Today, USCF, the firm behind a host of well-known exchange-traded commodity products, has jumped onto the “K-1 Free” trend that is reshaping the commodity ETF space. The USCF SummerHaven Dynamic Commodity Strategy No K-1 Fund (SDCI), though technically actively managed, is designed to track the same index as that of the United States Commodity Index Fund (USCI).
SDCI comes with an expense ratio of 0.80% and lists on the NYSE Arca.
"SDCI has been a major component of our plan to offer investors truly diversified access to the commodity space,” said USCF President and CEO John Love.
“Investors have frequently asked for an investment vehicle that is guided by the SummerHaven Dynamic Commodity Index but that does not issue a K-1 tax form, and the ETF structure of SDCI enables us to do that,” he added.
USCI launched in 2010 and has $623.4 million in assets under management. SDCI is based on the same index but is structured as a 1940 Act fund, and as a result, does not issue the K-1 tax forms that have been a turnoff to many would-be commodity investors and advisors.
Like most similarly structured products, SDCI holds its futures contracts in a Cayman Islands subsidiary that can represent up to 25% of the fund’s total portfolio, while the onshore holdings consist mainly of U.S. government debt that serves as collateral for the futures portfolio and can also bring added returns to the fund.
SummerHaven Investment Management Partner Kurt Nelson says that this structure, which has only been used by ETFs for a few years, is where commodities are headed.

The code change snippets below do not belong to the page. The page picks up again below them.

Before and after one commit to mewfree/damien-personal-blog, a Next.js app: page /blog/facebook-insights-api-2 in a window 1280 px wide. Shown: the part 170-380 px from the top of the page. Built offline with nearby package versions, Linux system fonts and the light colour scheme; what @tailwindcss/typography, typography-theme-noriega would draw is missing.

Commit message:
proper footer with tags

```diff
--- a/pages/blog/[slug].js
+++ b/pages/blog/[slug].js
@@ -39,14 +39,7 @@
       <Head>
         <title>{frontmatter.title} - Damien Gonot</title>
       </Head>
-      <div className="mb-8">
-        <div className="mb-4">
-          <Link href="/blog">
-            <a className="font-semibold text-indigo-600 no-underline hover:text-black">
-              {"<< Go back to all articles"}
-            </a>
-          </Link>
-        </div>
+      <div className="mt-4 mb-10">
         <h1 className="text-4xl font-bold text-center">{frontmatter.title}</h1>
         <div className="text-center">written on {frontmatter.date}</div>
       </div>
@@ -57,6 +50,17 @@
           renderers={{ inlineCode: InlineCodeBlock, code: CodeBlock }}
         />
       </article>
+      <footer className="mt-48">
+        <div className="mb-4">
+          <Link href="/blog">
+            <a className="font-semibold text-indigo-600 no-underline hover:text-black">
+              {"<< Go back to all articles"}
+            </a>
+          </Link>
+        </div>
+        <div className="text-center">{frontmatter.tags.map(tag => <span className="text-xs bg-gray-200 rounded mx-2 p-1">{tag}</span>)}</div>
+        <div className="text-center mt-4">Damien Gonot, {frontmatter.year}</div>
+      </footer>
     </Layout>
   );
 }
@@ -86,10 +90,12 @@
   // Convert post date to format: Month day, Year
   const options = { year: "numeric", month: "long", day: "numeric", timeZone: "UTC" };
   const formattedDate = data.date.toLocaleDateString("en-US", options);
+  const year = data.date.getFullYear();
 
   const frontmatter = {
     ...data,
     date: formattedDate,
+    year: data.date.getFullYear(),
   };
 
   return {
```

“We’re not trying to replace or displace any products, but it seems to be where the market is migrating,” he said, adding that, “it wasn’t clear that it mattered to investors until it did.”
He notes that other firms have launched “no K-1” versions of existing commodity funds, and some have gained significant assets.
The underlying index selects 14 component futures contracts from a universe of 27 different commodities that fall into six key sectors (energy, precious metals, industrial metals, grains, softs and livestock). The first selects the seven commodities exhibiting the highest degree of backwardation or the least degree of contango, and then from the remaining pool selects the seven commodities exhibiting the highest price momentum over the prior 12-month period, the prospectus says.
If any of the six sectors are not represented by a futures contract, the methodology selects the highest-momentum commodity from that sector to be added to the index, replacing a lower-momentum commodity from a sector represented by multiple contracts, the document notes.
With the addition of SDCI, USCF now offers three products tied to the same index from SummerHaven Investment Management, which also serves as subadvisor to the products. There is of course USCI, the ETF structured as a 1933 Act fund, and then there is a traditional mutual fund, the USCF Commodity Strategy Fund (USCIX), which uses the same Cayman Islands subsidiary setup that SDCI uses.
According to Nelson, the SDCI is the final piece in the lineup, serving the investors who want their commodity exposure in an ETF wrapper but refuse to deal with the hassle and added cost of the K-1 form.
Also, the “no K-1” structure does reduce the costs, and not just from the investors’ angle. While SDCI has a total expense ratio of 0.80% and USCI has a management fee of 0.80%, the latter product actually has all-in costs of 1.03%, according to FactSet. Those added costs are mainly administrative and management costs associated with things like additional tax reporting and having to provide a K-1 form to every investor every year.
“It’s more efficient from a sponsor point of view to provide a ’40 Act fund in that regard,” Nelson said.
Contact Heather Bell at [email protected]